I cannot recommend one place only to enjoy the best cuisine that Turkey has to offer, solely because there are thousands of wonderful places to eat all over the country. I can however recommend that you head to any restaurant/cafe/street stall with the suffix "ci". Kofteci, cigerci, pideci ...
These are the places that specialise in one type of food, meatballs, liver, turkish pizza etc. They know their food, source locally and will serve you their dishes with great pride.
Every city, town and village in Turkey
For all the ageing hippies who headed east in search of enlightenment The Pudding Shop in Istanbul is still there, still acting as a meeting point and still serving good food at a reasonable price. Opened in 1957 the restaurant became a place to stop off for travellers in the 1960s who were heading out towards the cultural nirvana of India and Nepal. In a pre-electronic age its bulletin board acted as a communication hub passing on messages offering and asking for lifts. Today it is a self-service café offering decent Turkish food in Sultanahmet close by the Blue Mosque, Saint Sophia and the Grand Bazaar. Don’t go for a gourmet experience. Go for a nostalgic experience. Remember the days when travelling meant hitch hiking, VW vans and Citroen 2CVs not easyJet and Ryanair.

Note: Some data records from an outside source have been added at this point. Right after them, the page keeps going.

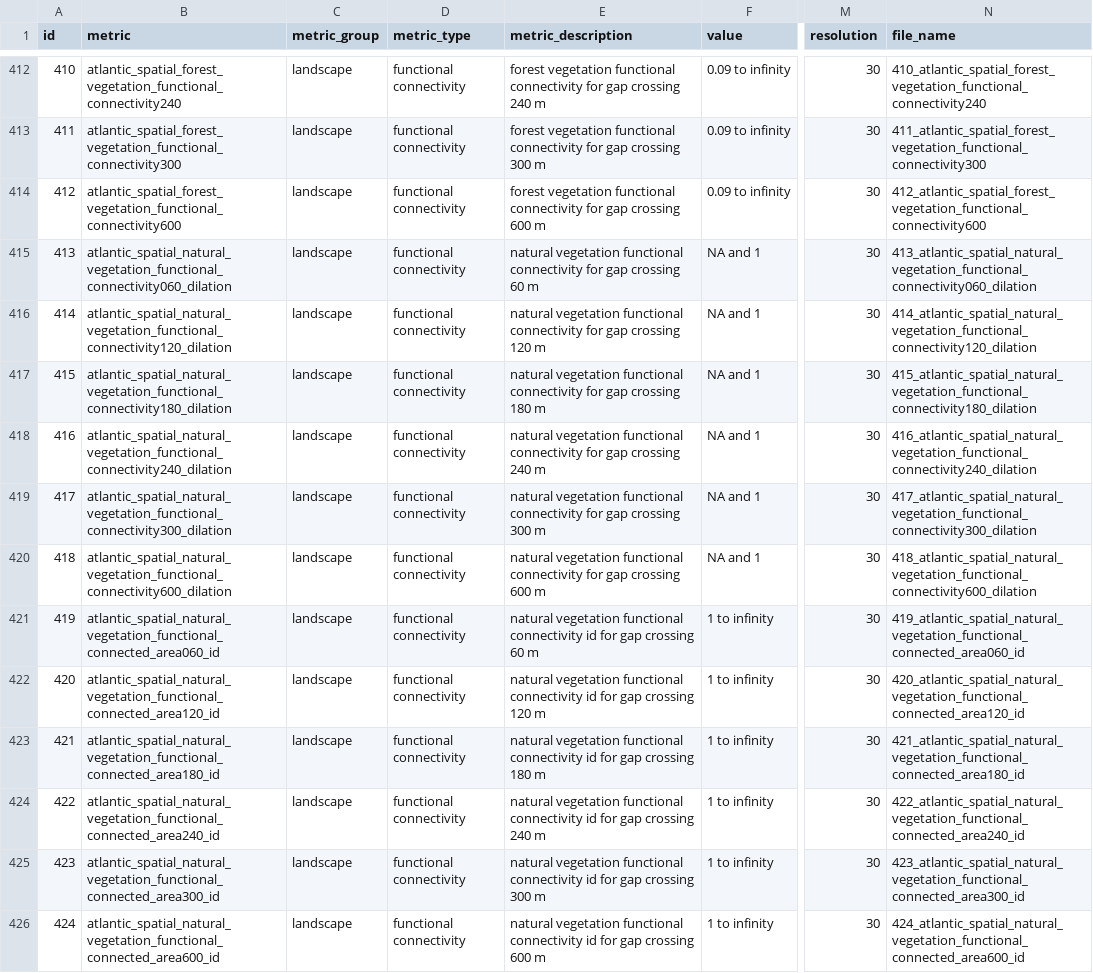
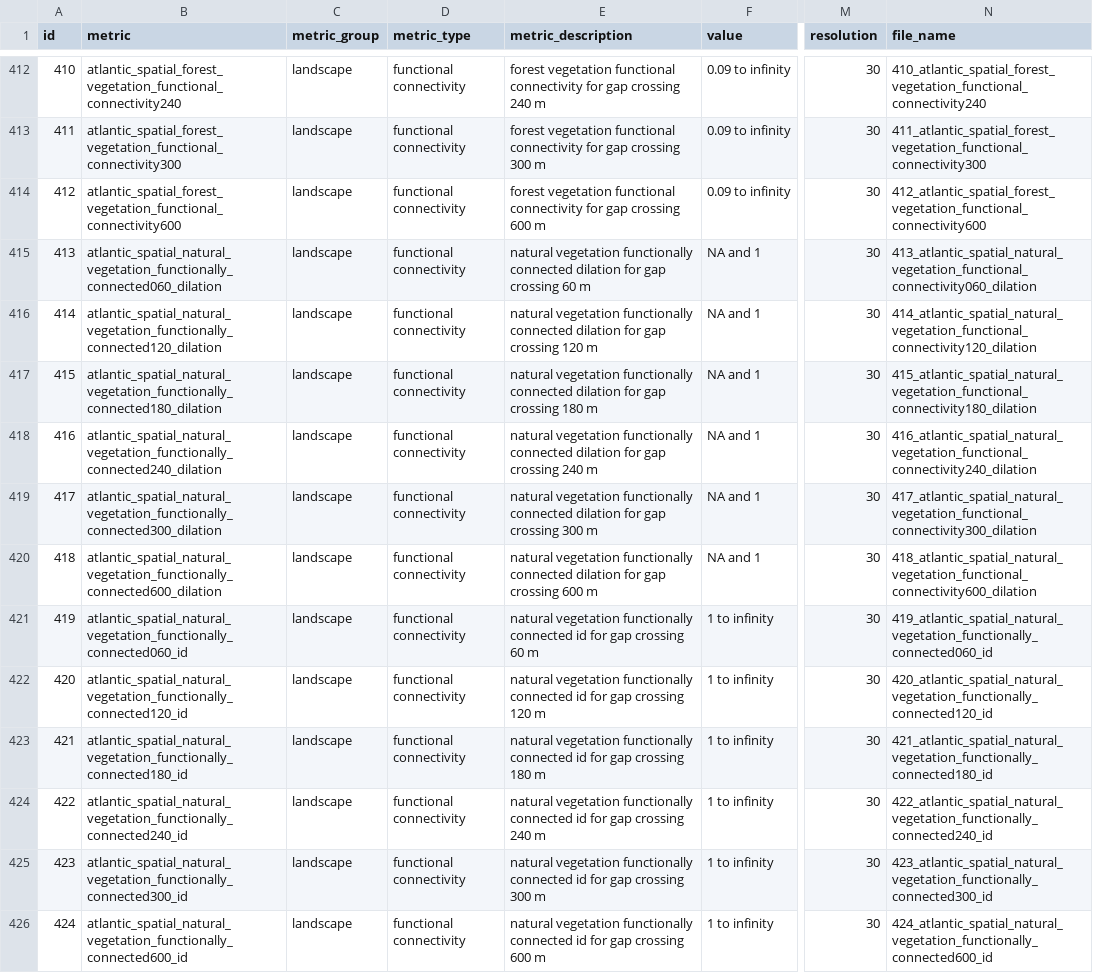
Before and after one commit to mauriciovancine/ATLANTIC-SPATIAL, a CSV file: data/atlantic_spatial_description.csv, drawn as a sheet; only a part is shown, gaps mark what is left out; the diff covers the shown part only; the diff names each change by its address in the sheet, - before the commit and + after, or states it on an @@ line.

Commit message:
update atlantic_spatial_description.csv - functional connectivity names

```diff
--- a/data/atlantic_spatial_description.csv
+++ b/data/atlantic_spatial_description.csv
-B415 (metric): atlantic_spatial_natural_vegetation_functional_connectivity060_dilation
+B415 (metric): atlantic_spatial_natural_vegetation_functionally_connected060_dilation
-E415 (metric_description): natural vegetation functional connectivity for gap…
+E415 (metric_description): natural vegetation functionally connected dilation for gap…
-B416 (metric): atlantic_spatial_natural_vegetation_functional_connectivity120_dilation
+B416 (metric): atlantic_spatial_natural_vegetation_functionally_connected120_dilation
-E416 (metric_description): natural vegetation functional connectivity for gap…
+E416 (metric_description): natural vegetation functionally connected dilation for gap…
-B417 (metric): atlantic_spatial_natural_vegetation_functional_connectivity180_dilation
+B417 (metric): atlantic_spatial_natural_vegetation_functionally_connected180_dilation
-E417 (metric_description): natural vegetation functional connectivity for gap…
+E417 (metric_description): natural vegetation functionally connected dilation for gap…
-B418 (metric): atlantic_spatial_natural_vegetation_functional_connectivity240_dilation
+B418 (metric): atlantic_spatial_natural_vegetation_functionally_connected240_dilation
-E418 (metric_description): natural vegetation functional connectivity for gap…
+E418 (metric_description): natural vegetation functionally connected dilation for gap…
-B419 (metric): atlantic_spatial_natural_vegetation_functional_connectivity300_dilation
+B419 (metric): atlantic_spatial_natural_vegetation_functionally_connected300_dilation
-E419 (metric_description): natural vegetation functional connectivity for gap…
+E419 (metric_description): natural vegetation functionally connected dilation for gap…
-B420 (metric): atlantic_spatial_natural_vegetation_functional_connectivity600_dilation
+B420 (metric): atlantic_spatial_natural_vegetation_functionally_connected600_dilation
-E420 (metric_description): natural vegetation functional connectivity for gap…
+E420 (metric_description): natural vegetation functionally connected dilation for gap…
-B421 (metric): atlantic_spatial_natural_vegetation_functional_connected_area060_id
+B421 (metric): atlantic_spatial_natural_vegetation_functionally_connected060_id
-E421 (metric_description): natural vegetation functional connectivity id for…
+E421 (metric_description): natural vegetation functionally connected id for…
-N421 (file_name): 419_atlantic_spatial_natural_vegetation_functional_connected_area060_id
+N421 (file_name): 419_atlantic_spatial_natural_vegetation_functionally_connected060_id
-B422 (metric): atlantic_spatial_natural_vegetation_functional_connected_area120_id
+B422 (metric): atlantic_spatial_natural_vegetation_functionally_connected120_id
-E422 (metric_description): natural vegetation functional connectivity id for…
+E422 (metric_description): natural vegetation functionally connected id for…
-N422 (file_name): 420_atlantic_spatial_natural_vegetation_functional_connected_area120_id
+N422 (file_name): 420_atlantic_spatial_natural_vegetation_functionally_connected120_id
-B423 (metric): atlantic_spatial_natural_vegetation_functional_connected_area180_id
+B423 (metric): atlantic_spatial_natural_vegetation_functionally_connected180_id
-E423 (metric_description): natural vegetation functional connectivity id for…
+E423 (metric_description): natural vegetation functionally connected id for…
-N423 (file_name): 421_atlantic_spatial_natural_vegetation_functional_connected_area180_id
+N423 (file_name): 421_atlantic_spatial_natural_vegetation_functionally_connected180_id
-B424 (metric): atlantic_spatial_natural_vegetation_functional_connected_area240_id
+B424 (metric): atlantic_spatial_natural_vegetation_functionally_connected240_id
-E424 (metric_description): natural vegetation functional connectivity id for…
+E424 (metric_description): natural vegetation functionally connected id for…
-N424 (file_name): 422_atlantic_spatial_natural_vegetation_functional_connected_area240_id
+N424 (file_name): 422_atlantic_spatial_natural_vegetation_functionally_connected240_id
-B425 (metric): atlantic_spatial_natural_vegetation_functional_connected_area300_id
+B425 (metric): atlantic_spatial_natural_vegetation_functionally_connected300_id
-E425 (metric_description): natural vegetation functional connectivity id for…
+E425 (metric_description): natural vegetation functionally connected id for…
-N425 (file_name): 423_atlantic_spatial_natural_vegetation_functional_connected_area300_id
+N425 (file_name): 423_atlantic_spatial_natural_vegetation_functionally_connected300_id
-B426 (metric): atlantic_spatial_natural_vegetation_functional_connected_area600_id
+B426 (metric): atlantic_spatial_natural_vegetation_functionally_connected600_id
-E426 (metric_description): natural vegetation functional connectivity id for…
+E426 (metric_description): natural vegetation functionally connected id for…
-N426 (file_name): 424_atlantic_spatial_natural_vegetation_functional_connected_area600_id
+N426 (file_name): 424_atlantic_spatial_natural_vegetation_functionally_connected600_id
```
Also changed, not shown: 72 edited cells elsewhere in this file.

The name of the food is La Majune - i dont think its spelt like that but the food is amazing - there are so many of these take away and eat in places where its advertised clearly in front that they make and sell La Majunes. These are large circular flatbreads which are smothered in a lamb sauce ( not spicy at all ) and lettuce tomatoes and cucumber are added along with their fantastic houmous - you then roll it up and enjoy. It's a lovely filler as a light lunch to get you going on your shopping spree as the eastern side of Istanbul is bargain central!
If you are staying on the western side of Istanbul and fancy something more authentic - then catch a boat marked USKADAR at the port of the sea of Marmara and it will take you straight over.
Google map: bit.ly/GT1tAS
Istanbul's skyline is magical at night and one of the best places to enjoy it is from the restaurant on the rooftop of the Adamar Hotel in Sultanahmet. Just a stone's throw from the Blue Mosque and Aya Sofia, the rooftop terrace has a 360 degree panoramic view, great food and a romantic atmosphere. The Bosphorus Bridge twinkles with ever-changing colours, the commercial district sparkles with modern skyscrapers, and the mosques and minarets glow with golden light. High above the rooftops, the sounds of the muezzins' evening calls to prayer echo and collide in the night sky around you.
And If the weather is less than kind, there is an indoor restaurant on the floor below with equally good views.
A local guide made all the difference on a fully packed guided walking tour of the Turkish Aegean. In seven days we visited 12 sites of antiquity, from the abandoned Alinda, part of Anatolia, once visited by Alexander the Great, to the bustling Ephesus. Ephesus has been restored to such an extent that as you walk towards the Library of Celsus, it is easy to imagine the crowds turning up to see Antony and Cleopatra. Other visits took us to ancient deity worship in temples of Apollo and Aphrodite, Ionian sites of Priene, Didyma, Miletus and the ‘frozen waterfall’ and Roman Spa of Pamukkale.
There are not many places in the world where you can be gliding down powder snow in the morning and gliding through turquoise waters in the afternoon, but Mount Davraz (8,652ft) in the Taurus mountain range of southern Turkey fits this bill. Turkish ski resorts are one of the country's best kept secrets, with a handful of them scattered around Turkey's vast interior. Davraz has the added advantage of being located just a couple of hours drive from the stunning Mediterranean coastline, enabling you to experience 'all four seasons in one day' as many locals will proudly tell you.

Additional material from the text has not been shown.